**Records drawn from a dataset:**
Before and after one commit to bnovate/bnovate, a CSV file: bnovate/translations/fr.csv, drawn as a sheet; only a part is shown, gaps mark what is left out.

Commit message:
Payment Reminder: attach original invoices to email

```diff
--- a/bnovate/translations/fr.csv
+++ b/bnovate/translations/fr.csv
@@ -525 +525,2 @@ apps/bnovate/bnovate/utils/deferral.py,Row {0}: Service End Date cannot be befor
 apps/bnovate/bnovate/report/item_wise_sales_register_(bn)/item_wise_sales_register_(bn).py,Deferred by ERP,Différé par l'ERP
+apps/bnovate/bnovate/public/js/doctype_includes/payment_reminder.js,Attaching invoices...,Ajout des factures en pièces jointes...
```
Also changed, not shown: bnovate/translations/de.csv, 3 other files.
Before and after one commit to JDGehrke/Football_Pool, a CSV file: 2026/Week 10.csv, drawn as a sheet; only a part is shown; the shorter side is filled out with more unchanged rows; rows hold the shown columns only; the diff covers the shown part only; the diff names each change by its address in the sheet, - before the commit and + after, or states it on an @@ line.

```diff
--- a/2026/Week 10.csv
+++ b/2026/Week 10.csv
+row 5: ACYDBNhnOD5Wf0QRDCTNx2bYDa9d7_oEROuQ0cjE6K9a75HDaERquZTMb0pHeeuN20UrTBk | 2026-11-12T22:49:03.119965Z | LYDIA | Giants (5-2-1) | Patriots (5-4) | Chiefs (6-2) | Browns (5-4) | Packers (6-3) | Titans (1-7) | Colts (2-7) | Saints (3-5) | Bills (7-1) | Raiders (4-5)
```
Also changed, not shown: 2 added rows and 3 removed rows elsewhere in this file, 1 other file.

**Exercise instructions:**
Would you write the records out again, word for word?

**Problem solution:**
Before and after one commit to bnovate/bnovate, a CSV file: bnovate/translations/fr.csv, drawn as a sheet; only a part is shown, gaps mark what is left out.

Commit message:
Payment Reminder: attach original invoices to email

```diff
--- a/bnovate/translations/fr.csv
+++ b/bnovate/translations/fr.csv
@@ -525 +525,2 @@ apps/bnovate/bnovate/utils/deferral.py,Row {0}: Service End Date cannot be befor
 apps/bnovate/bnovate/report/item_wise_sales_register_(bn)/item_wise_sales_register_(bn).py,Deferred by ERP,Différé par l'ERP
+apps/bnovate/bnovate/public/js/doctype_includes/payment_reminder.js,Attaching invoices...,Ajout des factures en pièces jointes...
```
Also changed, not shown: bnovate/translations/de.csv, 3 other files.
Before and after one commit to JDGehrke/Football_Pool, a CSV file: 2026/Week 10.csv, drawn as a sheet; only a part is shown; the shorter side is filled out with more unchanged rows; rows hold the shown columns only; the diff covers the shown part only; the diff names each change by its address in the sheet, - before the commit and + after, or states it on an @@ line.

```diff
--- a/2026/Week 10.csv
+++ b/2026/Week 10.csv
+row 5: ACYDBNhnOD5Wf0QRDCTNx2bYDa9d7_oEROuQ0cjE6K9a75HDaERquZTMb0pHeeuN20UrTBk | 2026-11-12T22:49:03.119965Z | LYDIA | Giants (5-2-1) | Patriots (5-4) | Chiefs (6-2) | Browns (5-4) | Packers (6-3) | Titans (1-7) | Colts (2-7) | Saints (3-5) | Bills (7-1) | Raiders (4-5)
```
Also changed, not shown: 2 added rows and 3 removed rows elsewhere in this file, 1 other file.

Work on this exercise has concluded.